Dance Hall Migrations is a research network that brings together scholars working on migratory dynamics surrounding dancing, dance-musics, dancehalls, cabarets, and global entertainment businesses throughout the twentieth century to the present. Above all, this project considers the layered meanings of human migration within and beyond the power relations conditioned by political circumstance, opening up academic conversations about the ways in which pleasures, loss, aspirations, money, disappointments, and imaginations have propelled people to migrate musically. In so doing, it seeks to re-think the ways in which dancehall migrations have impacted wider migration dynamics, as well as produced vibrant musical exchanges and practices that have contributed to global dance-music cultures. Deriving from the EU Marie Skłodowska-Curie Grant awarded to Yuiko Asaba, the dancehall migrations network fosters academic dialogues across institutions, disciplines and sub-disciplines. 

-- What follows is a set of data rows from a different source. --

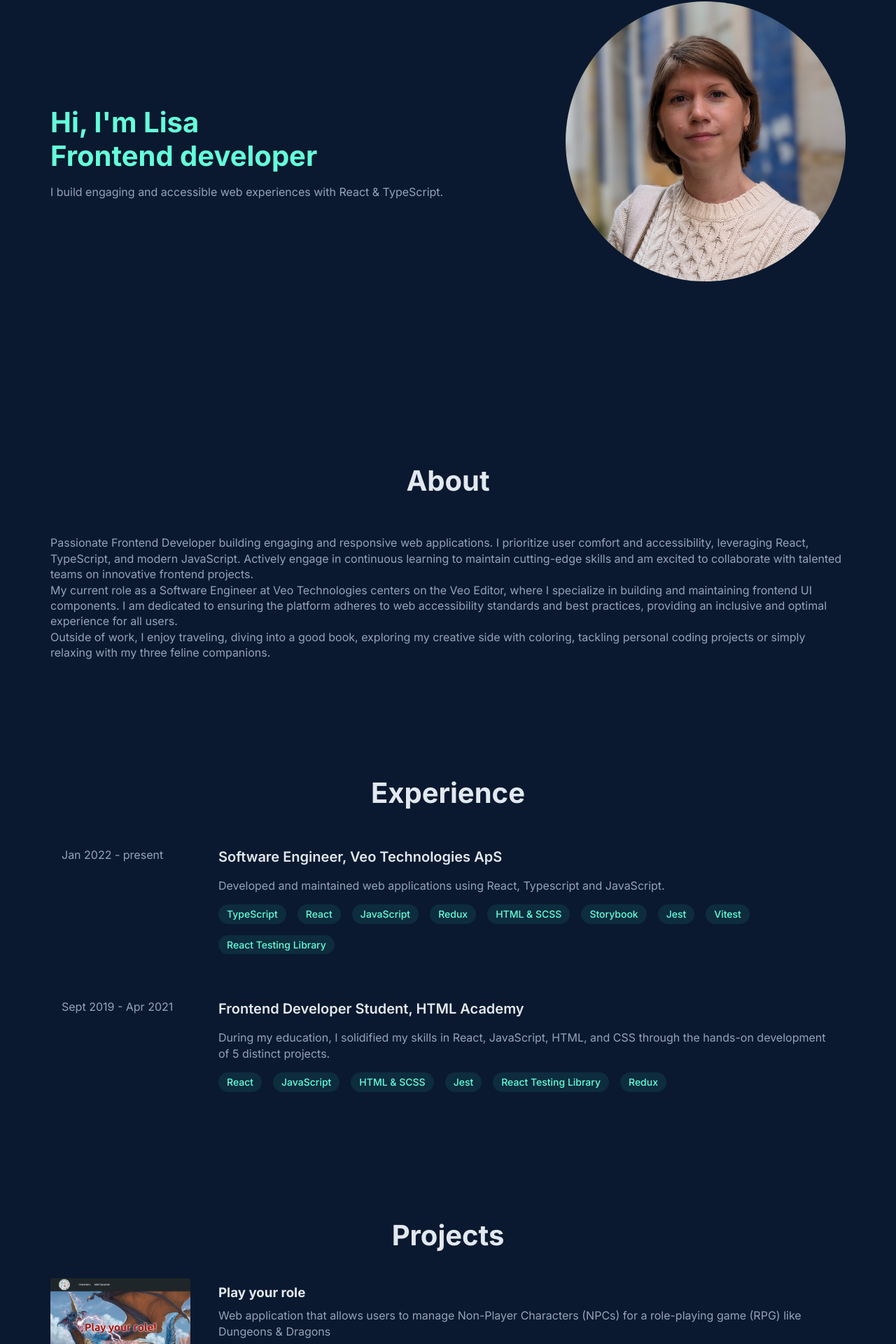
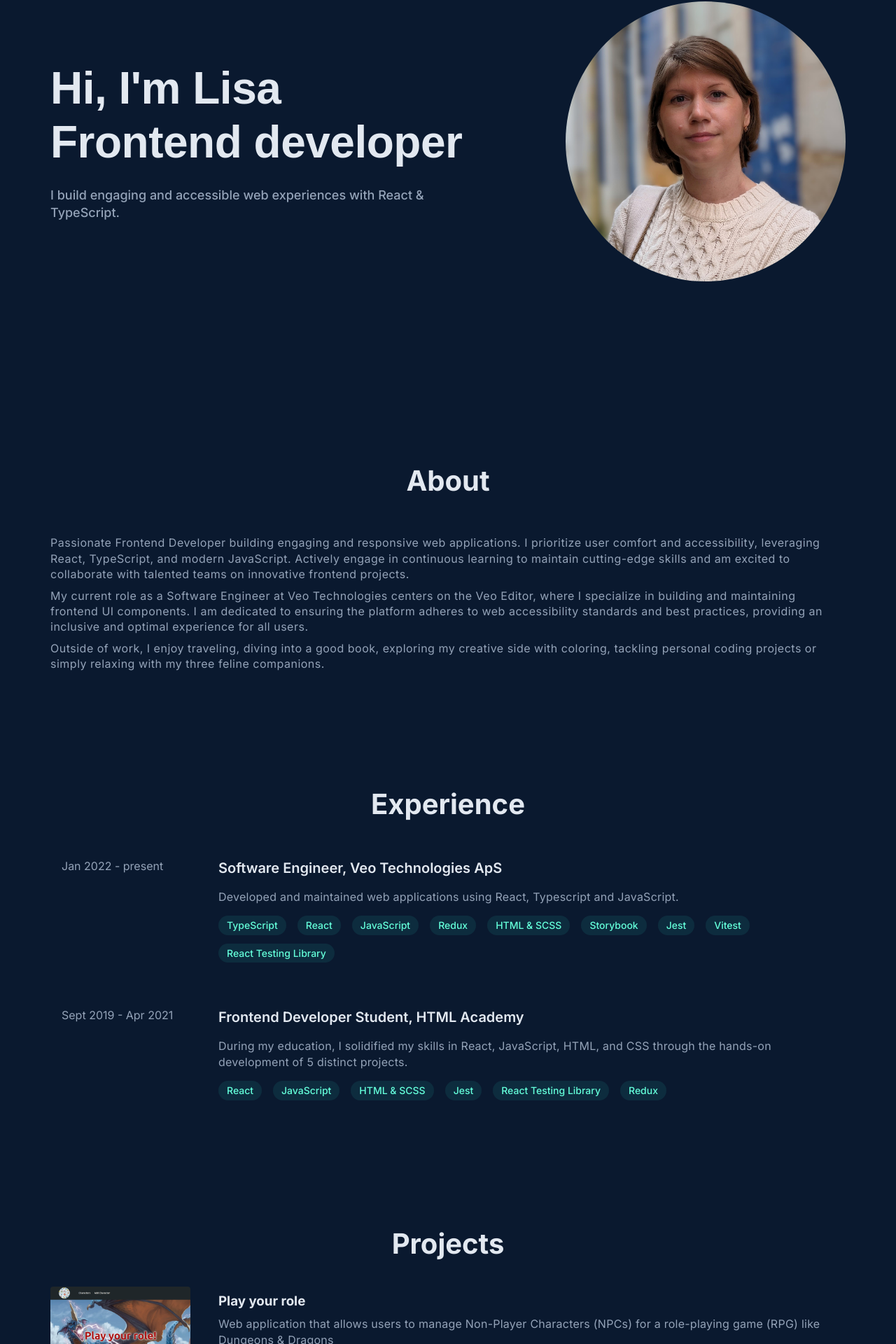
Before and after one commit to ElizabethSh/project-zero, a React (Vite) app: page / in a window 1280 px wide. Shown: the part 238-2158 px from the top of the page at 70% size. Built offline with nearby package versions, Linux system fonts and the light colour scheme.

Commit message:
Update styles related to the font

```diff
--- a/src/pages/about/about.scss
+++ b/src/pages/about/about.scss
@@ -2,4 +2,10 @@
   display: grid;
   gap: 1rem;
   justify-items: center;
+
+  .about__content {
+    display: grid;
+    gap: 0.5rem;
+    letter-spacing: 0.5px;
+  }
 }
--- a/src/pages/expirience/expirience.scss
+++ b/src/pages/expirience/expirience.scss
@@ -49,12 +49,13 @@
 
     .experience__description {
       text-align: left;
+      letter-spacing: 0.25px;
     }
   }
 
   .skills {
     display: flex;
-    gap: 1rem;
+    gap: 0.75rem 1rem;
     flex-wrap: wrap;
 
     .skill {
--- a/src/pages/home/home.scss
+++ b/src/pages/home/home.scss
@@ -5,7 +5,7 @@
   height: calc(100vh - var(--header-height));
   place-content: center;
 
-  @media (max-width: 768px) {
+  @media (max-width: 900px) {
     grid-template-columns: 1fr;
     gap: 3rem;
   }
@@ -22,7 +22,7 @@
       height: 250px;
     }
 
-    @media (max-width: 768px) {
+    @media (max-width: 900px) {
       height: 350px;
       justify-self: center;
       order: -1;
@@ -35,21 +35,32 @@
     flex-wrap: wrap;
     flex-direction: column;
     justify-content: center;
+    gap: 1.5rem;
 
-    @media (max-width: 768px) {
+    @media (max-width: 900px) {
       align-items: center;
     }
   }
 
   .home__title {
+    color: var(--text-color-secondary);
+    font-family: "Montserrat", sans-serif;
     font-size: 2.5rem;
+    letter-spacing: -0.5px;
     line-height: 1.2;
-    color: var(--green);
     margin-bottom: 1rem;
+    margin: 0;
+    font-size: 4rem;
 
-    @media (max-width: 768px) {
+    @media (max-width: 900px) {
       font-size: 2rem;
       text-align: center;
+      font-size: 2rem;
     }
   }
+
+  .home__description {
+    font-size: 1.125rem;
+    font-weight: 500;
+  }
 }
--- a/src/pages/home/index.tsx
+++ b/src/pages/home/index.tsx
@@ -6,7 +6,7 @@ const HomePage: React.FC = () => (
       <h1 className="home__title">
         Hi, I'm Lisa <br /> Frontend developer
       </h1>
-      <p>
+      <p className="home__description">
         I build engaging and accessible web experiences with React & TypeScript.
       </p>
     </div>
--- a/src/pages/projects/index.tsx
+++ b/src/pages/projects/index.tsx
@@ -22,7 +22,7 @@ const ProjectsPage = () => (
             />
             <div className="project__content">
               <h3 className="project_title">{title}</h3>
-              <p>{description}</p>
+              <p className="project_description">{description}</p>
               <ul className="project__technologies technologies">
                 {technologies.map((tech) => (
                   <li className="technologies_item" key={tech}>
--- a/src/pages/projects/projects.scss
+++ b/src/pages/projects/projects.scss
@@ -57,6 +57,10 @@
       margin: 0;
     }
 
+    .project_description {
+      letter-spacing: 0.25px;
+    }
+
     .project__technologies {
       margin-top: auto;
     }
@@ -66,7 +70,7 @@
 .technologies {
   display: flex;
   flex-wrap: wrap;
-  gap: 1rem;
+  gap: 0.75rem 1rem;
 
   .technologies_item {
     @include index.skill;
```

The dancehall migrations network also explores the broader methodological and disciplinary questions surrounding personal narratives and memory as history. Through interrogating the role of autobiographic stories and personal anecdotes in historical writings, the network opens up critical reconsideration of the conceptions of history relevant to the dancehall migrations. See Personal Narratives~History for more details. 

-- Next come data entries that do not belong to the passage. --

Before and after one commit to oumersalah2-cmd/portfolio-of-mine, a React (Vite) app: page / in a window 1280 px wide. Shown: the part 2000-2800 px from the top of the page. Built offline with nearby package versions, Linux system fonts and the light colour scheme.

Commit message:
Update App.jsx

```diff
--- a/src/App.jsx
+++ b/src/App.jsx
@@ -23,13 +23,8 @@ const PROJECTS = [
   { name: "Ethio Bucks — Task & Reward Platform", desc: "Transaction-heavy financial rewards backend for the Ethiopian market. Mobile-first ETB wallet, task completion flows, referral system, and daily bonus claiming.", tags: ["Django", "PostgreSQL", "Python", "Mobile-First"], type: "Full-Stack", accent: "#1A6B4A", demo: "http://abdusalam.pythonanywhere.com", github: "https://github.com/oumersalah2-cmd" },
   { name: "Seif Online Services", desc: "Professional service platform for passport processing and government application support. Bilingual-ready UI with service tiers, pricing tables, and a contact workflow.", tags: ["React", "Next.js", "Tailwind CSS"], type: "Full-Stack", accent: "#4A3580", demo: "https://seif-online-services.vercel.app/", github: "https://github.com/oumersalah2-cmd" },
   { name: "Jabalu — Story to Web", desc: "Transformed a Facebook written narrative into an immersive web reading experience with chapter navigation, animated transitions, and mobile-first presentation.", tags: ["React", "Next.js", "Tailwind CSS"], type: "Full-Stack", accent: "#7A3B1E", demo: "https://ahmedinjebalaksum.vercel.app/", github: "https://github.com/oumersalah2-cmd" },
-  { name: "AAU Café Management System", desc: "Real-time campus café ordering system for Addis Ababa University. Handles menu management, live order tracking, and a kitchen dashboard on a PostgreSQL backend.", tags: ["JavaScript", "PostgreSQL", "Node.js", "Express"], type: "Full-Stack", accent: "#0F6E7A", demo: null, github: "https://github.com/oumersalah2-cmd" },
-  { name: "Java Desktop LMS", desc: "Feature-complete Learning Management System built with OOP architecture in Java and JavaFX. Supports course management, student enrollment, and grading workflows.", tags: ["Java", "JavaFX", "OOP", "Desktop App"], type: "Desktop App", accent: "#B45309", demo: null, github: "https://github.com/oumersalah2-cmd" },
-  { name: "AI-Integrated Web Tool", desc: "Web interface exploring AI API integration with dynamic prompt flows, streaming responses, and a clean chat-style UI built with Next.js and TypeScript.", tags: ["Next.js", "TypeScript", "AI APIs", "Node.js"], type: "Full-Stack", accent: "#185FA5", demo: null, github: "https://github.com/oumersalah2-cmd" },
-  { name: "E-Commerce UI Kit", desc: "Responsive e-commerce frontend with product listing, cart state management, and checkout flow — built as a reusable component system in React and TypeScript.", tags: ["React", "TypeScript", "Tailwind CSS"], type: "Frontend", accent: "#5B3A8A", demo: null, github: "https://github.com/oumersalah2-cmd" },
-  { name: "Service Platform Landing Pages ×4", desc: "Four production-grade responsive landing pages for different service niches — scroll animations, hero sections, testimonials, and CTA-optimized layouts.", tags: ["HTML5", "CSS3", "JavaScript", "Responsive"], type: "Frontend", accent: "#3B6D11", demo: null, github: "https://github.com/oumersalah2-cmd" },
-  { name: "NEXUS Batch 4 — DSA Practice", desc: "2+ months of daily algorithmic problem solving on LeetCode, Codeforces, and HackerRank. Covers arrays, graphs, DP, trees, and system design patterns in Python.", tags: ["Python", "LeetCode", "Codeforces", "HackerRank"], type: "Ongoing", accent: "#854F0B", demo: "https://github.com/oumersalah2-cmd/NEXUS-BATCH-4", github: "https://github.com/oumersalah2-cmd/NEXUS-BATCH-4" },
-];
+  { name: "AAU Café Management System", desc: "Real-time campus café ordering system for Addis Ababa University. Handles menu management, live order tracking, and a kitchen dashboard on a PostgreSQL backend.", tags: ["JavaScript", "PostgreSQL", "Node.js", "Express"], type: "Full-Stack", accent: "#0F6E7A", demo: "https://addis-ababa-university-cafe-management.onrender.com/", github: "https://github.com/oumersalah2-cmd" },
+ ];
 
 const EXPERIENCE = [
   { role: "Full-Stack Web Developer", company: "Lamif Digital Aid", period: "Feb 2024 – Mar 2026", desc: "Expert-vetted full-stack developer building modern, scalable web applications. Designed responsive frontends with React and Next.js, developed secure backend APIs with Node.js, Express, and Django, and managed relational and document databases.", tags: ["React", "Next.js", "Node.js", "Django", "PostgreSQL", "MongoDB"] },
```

The research network’s first workshop, titled Modern Japanese Popular Music and the ‘Continents’: The Dream and Actuality was held at Osaka University on 28 February 2020. Watch this space for upcoming events!

This project has received funding from the European Union’s Horizon 2020 Research and Innovation Programme under the Marie Skłodowska-Curie grant agreement No 846143.

Header image: Tango Suiyokai (タンゴすいよう会), Tokyo, 1964. Photo courtesy of Toshio Monna, the leader of Tango Ensemble Astrorico, Japan.